[Change listing data]
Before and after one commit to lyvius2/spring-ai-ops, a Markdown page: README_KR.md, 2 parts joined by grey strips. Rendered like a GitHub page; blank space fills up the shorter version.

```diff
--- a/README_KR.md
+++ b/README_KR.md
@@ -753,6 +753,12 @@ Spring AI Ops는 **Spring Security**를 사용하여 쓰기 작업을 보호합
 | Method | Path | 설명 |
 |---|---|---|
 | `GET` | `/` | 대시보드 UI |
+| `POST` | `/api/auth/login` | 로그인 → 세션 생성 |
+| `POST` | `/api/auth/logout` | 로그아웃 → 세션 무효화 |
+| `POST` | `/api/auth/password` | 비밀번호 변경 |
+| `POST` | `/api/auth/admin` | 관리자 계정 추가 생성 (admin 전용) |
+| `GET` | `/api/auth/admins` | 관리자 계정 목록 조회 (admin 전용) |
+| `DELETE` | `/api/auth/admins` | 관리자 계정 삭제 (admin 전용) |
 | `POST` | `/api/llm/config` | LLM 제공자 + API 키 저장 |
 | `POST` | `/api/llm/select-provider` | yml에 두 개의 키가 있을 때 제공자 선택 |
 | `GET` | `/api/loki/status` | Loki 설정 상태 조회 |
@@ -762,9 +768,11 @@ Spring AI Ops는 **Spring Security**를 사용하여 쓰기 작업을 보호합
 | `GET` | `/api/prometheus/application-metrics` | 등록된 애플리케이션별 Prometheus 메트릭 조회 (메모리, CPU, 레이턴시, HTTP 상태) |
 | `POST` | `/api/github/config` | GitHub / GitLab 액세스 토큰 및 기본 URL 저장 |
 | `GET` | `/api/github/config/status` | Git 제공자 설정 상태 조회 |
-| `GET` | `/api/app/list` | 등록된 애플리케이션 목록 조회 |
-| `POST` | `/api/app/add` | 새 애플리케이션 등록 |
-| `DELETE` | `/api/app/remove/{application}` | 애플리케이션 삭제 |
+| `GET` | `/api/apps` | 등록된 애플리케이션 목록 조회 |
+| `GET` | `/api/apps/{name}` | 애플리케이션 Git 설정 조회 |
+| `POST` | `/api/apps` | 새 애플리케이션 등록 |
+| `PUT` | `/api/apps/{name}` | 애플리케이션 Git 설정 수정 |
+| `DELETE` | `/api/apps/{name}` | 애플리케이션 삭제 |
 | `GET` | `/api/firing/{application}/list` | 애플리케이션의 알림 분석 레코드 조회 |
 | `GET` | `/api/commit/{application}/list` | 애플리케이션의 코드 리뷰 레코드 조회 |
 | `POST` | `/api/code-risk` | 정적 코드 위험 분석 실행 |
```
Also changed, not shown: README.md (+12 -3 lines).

--

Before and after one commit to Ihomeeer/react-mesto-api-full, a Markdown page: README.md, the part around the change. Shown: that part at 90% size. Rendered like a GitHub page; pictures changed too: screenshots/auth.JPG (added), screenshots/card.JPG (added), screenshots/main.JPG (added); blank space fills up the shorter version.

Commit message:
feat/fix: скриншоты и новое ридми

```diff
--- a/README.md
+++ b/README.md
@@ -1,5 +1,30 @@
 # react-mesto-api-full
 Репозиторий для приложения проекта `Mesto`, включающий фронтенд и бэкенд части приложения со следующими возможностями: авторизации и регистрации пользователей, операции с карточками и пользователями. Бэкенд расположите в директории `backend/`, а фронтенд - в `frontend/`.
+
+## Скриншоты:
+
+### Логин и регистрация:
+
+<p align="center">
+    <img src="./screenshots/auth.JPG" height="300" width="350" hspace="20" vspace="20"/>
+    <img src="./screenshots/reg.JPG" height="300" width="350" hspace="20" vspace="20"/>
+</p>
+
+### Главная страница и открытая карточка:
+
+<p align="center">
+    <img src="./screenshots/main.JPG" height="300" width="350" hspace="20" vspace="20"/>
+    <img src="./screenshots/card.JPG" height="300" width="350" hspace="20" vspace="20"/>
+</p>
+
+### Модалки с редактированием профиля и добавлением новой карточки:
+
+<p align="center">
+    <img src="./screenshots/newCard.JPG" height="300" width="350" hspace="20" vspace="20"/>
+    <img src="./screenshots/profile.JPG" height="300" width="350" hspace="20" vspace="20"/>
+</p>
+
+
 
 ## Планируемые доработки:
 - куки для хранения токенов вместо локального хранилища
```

- Directions for this task:
If a line in the entries includes the word "apps", copy that line out.

- Reply to the task:
+| `GET` | `/api/apps` | 등록된 애플리케이션 목록 조회 |
+| `GET` | `/api/apps/{name}` | 애플리케이션 Git 설정 조회 |
+| `POST` | `/api/apps` | 새 애플리케이션 등록 |
+| `PUT` | `/api/apps/{name}` | 애플리케이션 Git 설정 수정 |
+| `DELETE` | `/api/apps/{name}` | 애플리케이션 삭제 |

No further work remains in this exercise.